> **WHAT IS REQUIRED**: Each line of the records must appear in your answer exactly, with no pictures.

> **RECORDS PROVIDED**:
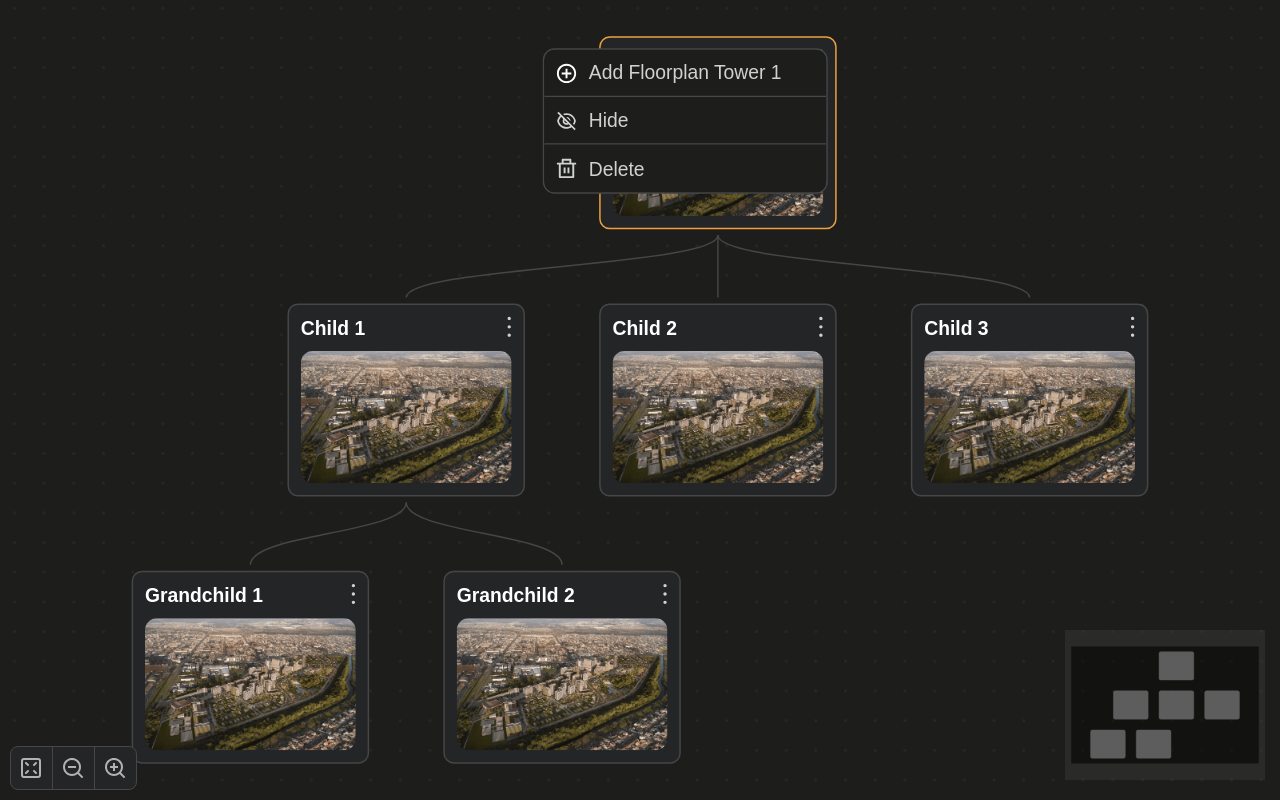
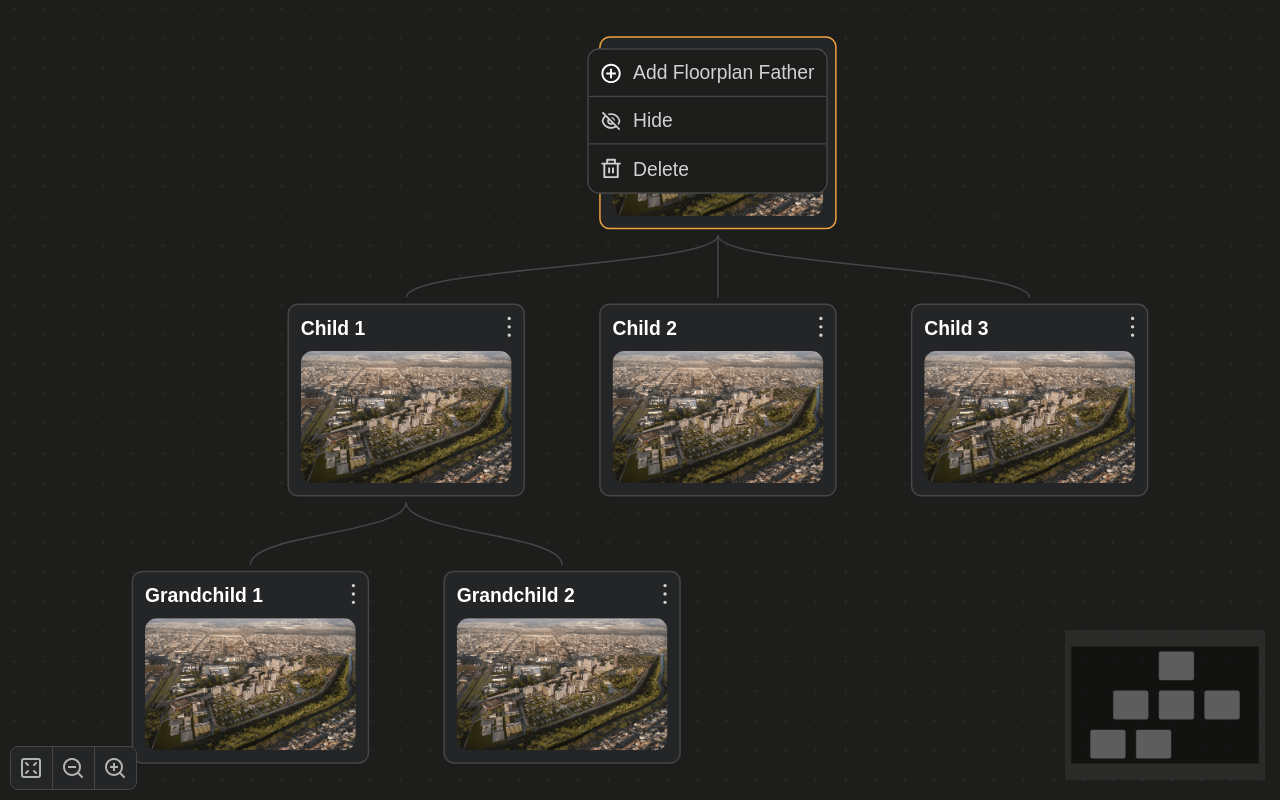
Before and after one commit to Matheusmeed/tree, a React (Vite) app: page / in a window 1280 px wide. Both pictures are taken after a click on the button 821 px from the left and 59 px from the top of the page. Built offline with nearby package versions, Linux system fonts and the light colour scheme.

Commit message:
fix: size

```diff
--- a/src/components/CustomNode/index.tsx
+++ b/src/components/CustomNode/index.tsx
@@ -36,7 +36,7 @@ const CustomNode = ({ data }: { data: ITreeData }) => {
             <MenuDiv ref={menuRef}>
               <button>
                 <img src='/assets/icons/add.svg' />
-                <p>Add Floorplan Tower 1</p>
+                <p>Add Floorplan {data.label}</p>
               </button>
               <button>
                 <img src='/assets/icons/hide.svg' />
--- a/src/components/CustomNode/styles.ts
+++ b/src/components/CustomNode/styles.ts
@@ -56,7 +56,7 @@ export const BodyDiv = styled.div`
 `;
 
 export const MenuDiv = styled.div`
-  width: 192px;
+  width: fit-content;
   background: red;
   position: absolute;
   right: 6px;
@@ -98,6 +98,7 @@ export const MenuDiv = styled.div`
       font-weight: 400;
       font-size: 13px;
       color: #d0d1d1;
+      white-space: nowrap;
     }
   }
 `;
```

> **OUTPUT FOR THIS EXERCISE**:
Before and after one commit to Matheusmeed/tree, a React (Vite) app: page / in a window 1280 px wide. Both pictures are taken after a click on the button 821 px from the left and 59 px from the top of the page. Built offline with nearby package versions, Linux system fonts and the light colour scheme.

Commit message:
fix: size

```diff
--- a/src/components/CustomNode/index.tsx
+++ b/src/components/CustomNode/index.tsx
@@ -36,7 +36,7 @@ const CustomNode = ({ data }: { data: ITreeData }) => {
             <MenuDiv ref={menuRef}>
               <button>
                 <img src='/assets/icons/add.svg' />
-                <p>Add Floorplan Tower 1</p>
+                <p>Add Floorplan {data.label}</p>
               </button>
               <button>
                 <img src='/assets/icons/hide.svg' />
--- a/src/components/CustomNode/styles.ts
+++ b/src/components/CustomNode/styles.ts
@@ -56,7 +56,7 @@ export const BodyDiv = styled.div`
 `;
 
 export const MenuDiv = styled.div`
-  width: 192px;
+  width: fit-content;
   background: red;
   position: absolute;
   right: 6px;
@@ -98,6 +98,7 @@ export const MenuDiv = styled.div`
       font-weight: 400;
       font-size: 13px;
       color: #d0d1d1;
+      white-space: nowrap;
     }
   }
 `;
```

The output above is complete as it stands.